WHAT THIS TASK INVOLVES: Exclude all pictures, then restate the entries below word for word.

Front-end code change data:
########################################

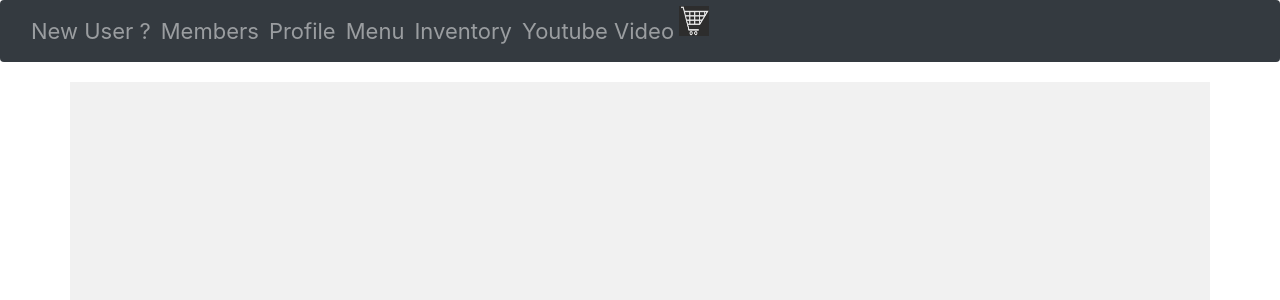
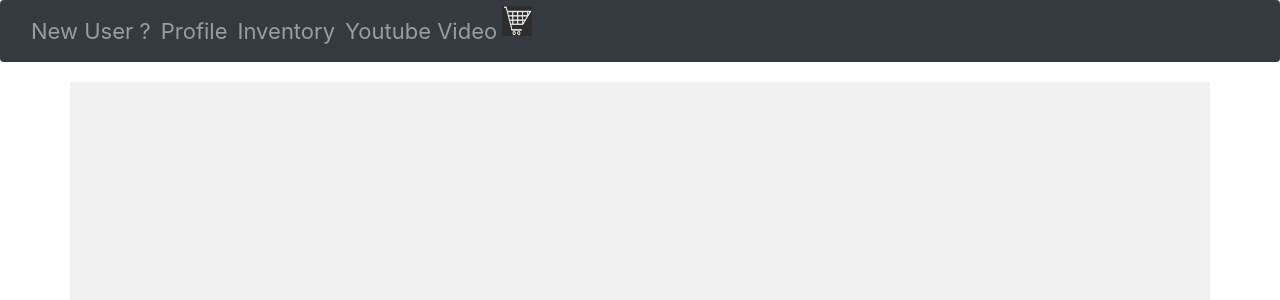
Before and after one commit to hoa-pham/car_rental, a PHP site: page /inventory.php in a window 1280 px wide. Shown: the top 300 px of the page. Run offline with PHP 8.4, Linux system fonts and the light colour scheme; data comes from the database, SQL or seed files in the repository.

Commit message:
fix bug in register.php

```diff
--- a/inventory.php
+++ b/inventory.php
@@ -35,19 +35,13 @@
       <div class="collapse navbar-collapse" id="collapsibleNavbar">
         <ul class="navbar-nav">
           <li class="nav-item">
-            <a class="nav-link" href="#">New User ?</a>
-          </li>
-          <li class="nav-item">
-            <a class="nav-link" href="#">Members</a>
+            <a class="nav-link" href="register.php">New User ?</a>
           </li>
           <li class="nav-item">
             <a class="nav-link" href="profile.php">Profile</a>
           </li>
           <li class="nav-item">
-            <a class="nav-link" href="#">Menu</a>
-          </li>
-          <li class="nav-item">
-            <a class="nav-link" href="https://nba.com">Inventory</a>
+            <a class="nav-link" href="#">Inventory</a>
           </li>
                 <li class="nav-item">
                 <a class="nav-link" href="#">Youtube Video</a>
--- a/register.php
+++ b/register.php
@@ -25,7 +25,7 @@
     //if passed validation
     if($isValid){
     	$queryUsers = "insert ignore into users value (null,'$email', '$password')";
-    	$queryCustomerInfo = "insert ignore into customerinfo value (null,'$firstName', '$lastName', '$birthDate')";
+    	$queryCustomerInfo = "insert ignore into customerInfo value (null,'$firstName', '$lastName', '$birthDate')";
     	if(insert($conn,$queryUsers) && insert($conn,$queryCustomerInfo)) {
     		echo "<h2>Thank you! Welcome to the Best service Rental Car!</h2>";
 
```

########################################

EXPECTED OUTPUT:
Before and after one commit to hoa-pham/car_rental, a PHP site: page /inventory.php in a window 1280 px wide. Shown: the top 300 px of the page. Run offline with PHP 8.4, Linux system fonts and the light colour scheme; data comes from the database, SQL or seed files in the repository.

Commit message:
fix bug in register.php

```diff
--- a/inventory.php
+++ b/inventory.php
@@ -35,19 +35,13 @@
       <div class="collapse navbar-collapse" id="collapsibleNavbar">
         <ul class="navbar-nav">
           <li class="nav-item">
-            <a class="nav-link" href="#">New User ?</a>
-          </li>
-          <li class="nav-item">
-            <a class="nav-link" href="#">Members</a>
+            <a class="nav-link" href="register.php">New User ?</a>
           </li>
           <li class="nav-item">
             <a class="nav-link" href="profile.php">Profile</a>
           </li>
           <li class="nav-item">
-            <a class="nav-link" href="#">Menu</a>
-          </li>
-          <li class="nav-item">
-            <a class="nav-link" href="https://nba.com">Inventory</a>
+            <a class="nav-link" href="#">Inventory</a>
           </li>
                 <li class="nav-item">
                 <a class="nav-link" href="#">Youtube Video</a>
--- a/register.php
+++ b/register.php
@@ -25,7 +25,7 @@
     //if passed validation
     if($isValid){
     	$queryUsers = "insert ignore into users value (null,'$email', '$password')";
-    	$queryCustomerInfo = "insert ignore into customerinfo value (null,'$firstName', '$lastName', '$birthDate')";
+    	$queryCustomerInfo = "insert ignore into customerInfo value (null,'$firstName', '$lastName', '$birthDate')";
     	if(insert($conn,$queryUsers) && insert($conn,$queryCustomerInfo)) {
     		echo "<h2>Thank you! Welcome to the Best service Rental Car!</h2>";
 
```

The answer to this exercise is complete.